> **What the task requires**: Each line of the listing below that includes "pathlib" must be copied.

> **Excerpted records**:
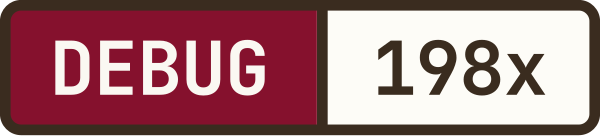
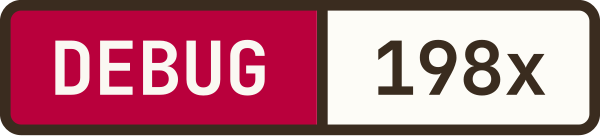
Add Format198x and Studio198x, and resync the assets with the palette
Two new projects at hue 180 and 275, derived in
198x/decisions/family-visual-identity.md 2dc06cce: no other pair of hues
separates eleven projects better, and the nine do not move because the
minimum separation is already set by Debug198x and Code198x at 24.6
degrees.

Touches the four places the nine were hard-coded -- the tokens, the tint
rules, Plate.astro's Project union and generate.py's PROJECTS map -- and
regenerates 18 assets as 22.

Fixes drift this branch's ancestor introduced. Brightening the palette
updated tokens.css and left generate.py's PROJECTS on the old L 0.40
hexes, so every committed wordmark was rendering the previous palette
while the tokens declared the new one. That is the exact failure
WORDMARK.md warns about, and it survived because nothing checks the two
against each other. All eleven now match; verified by reading each
project colour out of tokens.css and finding it in its own asset.

Section 3b's tint ceilings were re-measured across eleven before any of
this landed. Every bound is unchanged, both new colours falling inside
the existing ranges, and the worst white-on-fill is still Asm198x at
5.32:1.

diff --git a/tokens.css b/tokens.css
@@ -86,6 +86,8 @@
   --h-project-isa:   #00717b;
   --h-project-forge: #a4009e;
   --h-project-play:  #5b6c00;
+  --h-project-format: #007465;
+  --h-project-studio: #482aff;
 
   /* Type. Three faces, three jobs. All three cover Latin, Greek and Cyrillic,
    * so a heading naming a Soviet or Bulgarian machine sets in the house face
@@ -210,6 +212,8 @@
 :root[data-tint="isa"]   { --h-tint: var(--h-project-isa); }
 :root[data-tint="forge"] { --h-tint: var(--h-project-forge); }
 :root[data-tint="play"]  { --h-tint: var(--h-project-play); }
+:root[data-tint="format"] { --h-tint: var(--h-project-format); }
+:root[data-tint="studio"] { --h-tint: var(--h-project-studio); }
 
 /* One rule, both themes: --h-tint-strength and the bases each resolve to
  * whatever the active theme block set them to. */

diff --git a/wordmarks/generate.py b/wordmarks/generate.py
@@ -31,9 +31,10 @@ import json
 import pathlib
 
 PROJECTS = {
-    "code": "#792b0b", "emu": "#0d4a7d", "asm": "#0f5631",
-    "cat": "#562a8d", "build": "#60410c", "debug": "#85112d",
-    "isa": "#0f5158", "forge": "#721a6e", "play": "#424e0c",
+    "code": "#a93800", "emu": "#0066af", "asm": "#007742",
+    "cat": "#8000e0", "build": "#865900", "debug": "#b9003c",
+    "isa": "#00717b", "forge": "#a4009e", "play": "#5b6c00",
+    "format": "#007465", "studio": "#482aff",
 }
 
 _DATA = json.loads((pathlib.Path(__file__).parent / "glyphs.json").read_text())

> **Expected answer**:
 import pathlib
 _DATA = json.loads((pathlib.Path(__file__).parent / "glyphs.json").read_text())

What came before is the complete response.